A great local caterer once said, “If your guests remember nothing else about your event, they will always remember the food.”

And it’s true. There’s nothing quite like the phrase “free food” to draw a crowd. But it’s the type and quality of the food that is key to having full, happy guests that make the entire experience positive. So, how can things go wrong? 

From the get-go, there are several crucial factors to consider before planning food for an event, any of which can cause unexpected issues if you haven’t planned ahead:

  • Budget – this may seem obvious, but the key to the budget is being realistic and building in potential cost overage.
  • Timing of orders and the actual event – waiting too long to locate a caterer can mean resorting to an alternate plan that could go poorly.
  • Allergies and food sensitivities – in this day and age, if you’re planning an event, you should automatically assume that you will have guests that are vegetarian, vegan and/or gluten-free, among other health needs.
  • Religions and customs – consider the time of year of your event and the audience. For example, f it’s Lent, you’ll need different options on your menu.
  • Risk factors – such as food inspection, preparation, cross-contamination, alcohol consumption. Be sure the proper licenses are held by vendors involved and the venue.
  • Accommodations for those with disabilities – if you have a buffet, you’ll need to be sure someone can assist those who need help.
  • Service staff – be sure you have enough staff to handle the event properly. 

And now for the food itself! It’s all about variety – something for everybody. Here are some tips for meals and snacks for each time of day.

Breakfast Do’s and Dont’s

  • Do offer coffee with plenty of sweetener options – this is something people are pretty picky about!
  • Do offer fresh fruit that can last throughout the day – whole bananas, apples and oranges vs. cut fruit. 
  • Do offer a protein item – eggs, bacon or sausage, even turkey items will be appreciated.
  • Don’t rely on all pastries. They can be too heavy in the morning and those who are gluten-free or watching their carbs will not be pleased.
  • Don’t skip out on the water – hydration is key to lasting through a long meeting or event.

Lunchtime Do’s and Dont’s

  • Do offer a variety of items like sandwiches, soups and salads. You should have everyone covered with this plan. If you’re going for something different, just remember to have a low or non-carb option.
  • Do offer water, soda and tea.
  • Do offer small grab and go snack items for the afternoon, like granola or protein bars, or more fresh fruit. And of course, some guests will be searching for something sweet like a cookie. 
  • Don’t offer just chips as a side option. Offering a variety of options, including something healthy, will keep your guests happy.

Hors d’oeuvres Do’s and Dont’s

  • Do keep in mind that hors d’oeuvres are meant to be small bites, not to fill people up. 
  • Do serve finger foods – this will cut down on service ware and allow guests to easily mingle.
  • Don’t serve items that are messy.
  • Don’t just serve cheese and crackers. Again, variety is key!

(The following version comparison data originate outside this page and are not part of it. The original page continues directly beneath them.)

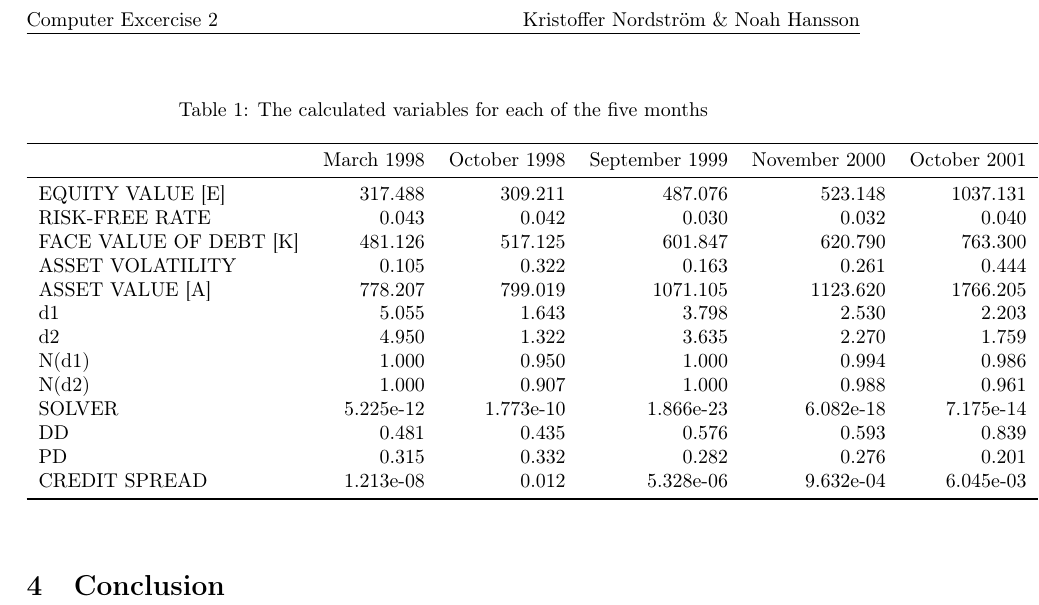
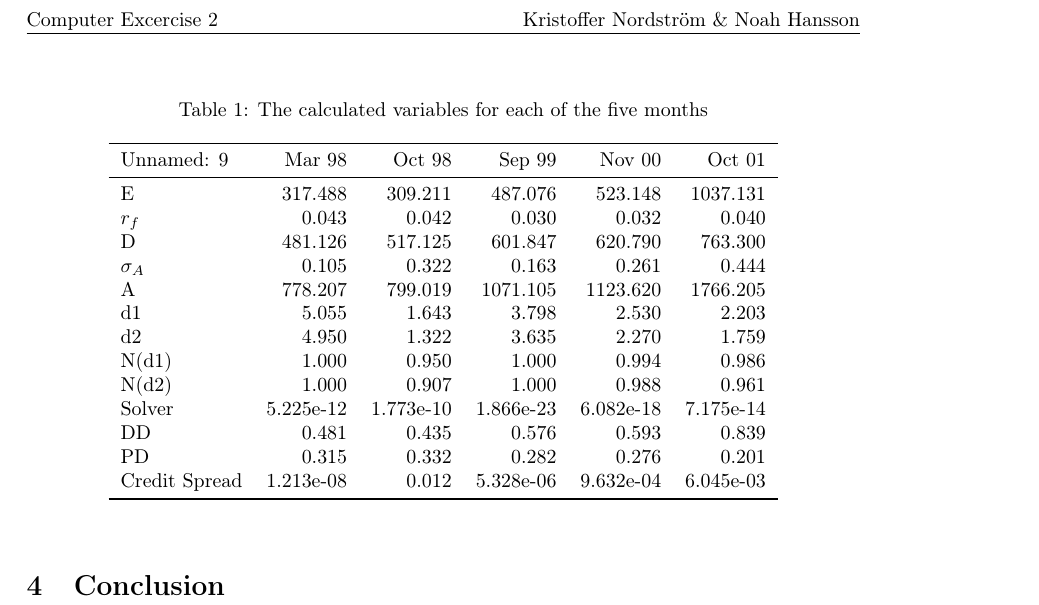
Before and after one commit to sleipner42/LP32020, a LaTeX document (finrisk/Lab3/Lab3.tex, which reads finrisk/Lab3/tables/result.tex): part of page 2 of 2, cut so that both start at the same text. Compiled offline with pdfLaTeX.

Commit message:
Fixat storlek på tabell

```diff
--- a/finrisk/Lab3/tables/result.tex
+++ b/finrisk/Lab3/tables/result.tex
@@ -1,19 +1,19 @@
 \begin{tabular}{lrrrrr}
 \toprule
-             & March 1998 &  October 1998 &   September 1999 &   November 2000 &  October 2001 \\
+    Unnamed: 9 &    Mar 98 &    Oct 98 &    Sep 99 &    Nov 00 &    Oct 01 \\
 \midrule
-       EQUITY VALUE [E] &     317.488 &       309.211 &          487.076 &         523.148 &      1037.131 \\
-         RISK-FREE RATE &       0.043 &         0.042 &            0.030 &           0.032 &         0.040 \\
- FACE VALUE OF DEBT [K] &     481.126 &       517.125 &          601.847 &         620.790 &       763.300 \\
-       ASSET VOLATILITY &       0.105 &         0.322 &            0.163 &           0.261 &         0.444 \\
-        ASSET VALUE [A] &     778.207 &       799.019 &         1071.105 &        1123.620 &      1766.205 \\
-                     d1 &       5.055 &         1.643 &            3.798 &           2.530 &         2.203 \\
-                     d2 &       4.950 &         1.322 &            3.635 &           2.270 &         1.759 \\
-                  N(d1) &       1.000 &         0.950 &            1.000 &           0.994 &         0.986 \\
-                  N(d2) &       1.000 &         0.907 &            1.000 &           0.988 &         0.961 \\
-                 SOLVER &   5.225e-12 &     1.773e-10 &        1.866e-23 &       6.082e-18 &     7.175e-14 \\
-                     DD &       0.481 &         0.435 &            0.576 &           0.593 &         0.839 \\
-                     PD &       0.315 &         0.332 &            0.282 &           0.276 &         0.201 \\
-          CREDIT SPREAD &   1.213e-08 &         0.012 &        5.328e-06 &       9.632e-04 &     6.045e-03 \\
+             E &   317.488 &   309.211 &   487.076 &   523.148 &  1037.131 \\
+         $r_f$ &     0.043 &     0.042 &     0.030 &     0.032 &     0.040 \\
+             D &   481.126 &   517.125 &   601.847 &   620.790 &   763.300 \\
+    $\sigma_A$ &     0.105 &     0.322 &     0.163 &     0.261 &     0.444 \\
+             A &   778.207 &   799.019 &  1071.105 &  1123.620 &  1766.205 \\
+            d1 &     5.055 &     1.643 &     3.798 &     2.530 &     2.203 \\
+            d2 &     4.950 &     1.322 &     3.635 &     2.270 &     1.759 \\
+         N(d1) &     1.000 &     0.950 &     1.000 &     0.994 &     0.986 \\
+         N(d2) &     1.000 &     0.907 &     1.000 &     0.988 &     0.961 \\
+        Solver & 5.225e-12 & 1.773e-10 & 1.866e-23 & 6.082e-18 & 7.175e-14 \\
+            DD &     0.481 &     0.435 &     0.576 &     0.593 &     0.839 \\
+            PD &     0.315 &     0.332 &     0.282 &     0.276 &     0.201 \\
+ Credit Spread & 1.213e-08 &     0.012 & 5.328e-06 & 9.632e-04 & 6.045e-03 \\
 \bottomrule
 \end{tabular}
```
Also changed, not shown: 1 other file.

Dinnertime Do’s and Dont’s 

  • Do allow guests to contact you if they have a special dinner request.
  • Do offer a variety of proteins for your guests. A good rule of thumb is to have 50% beef, 40-45% chicken or fish and 5-10% vegetarian options.
  • Do offer various sides, including both starch-based items and vegetables.
  • Don’t wait too long to serve dessert. 
  • Don’t leave dirty plates lingering on tables.

Now that you’re ready to start planning the food for your big event or meeting, take a look at our blog on Three Key Steps for Running an Effective Meeting. Still searching for the perfect event venue? Contact us today!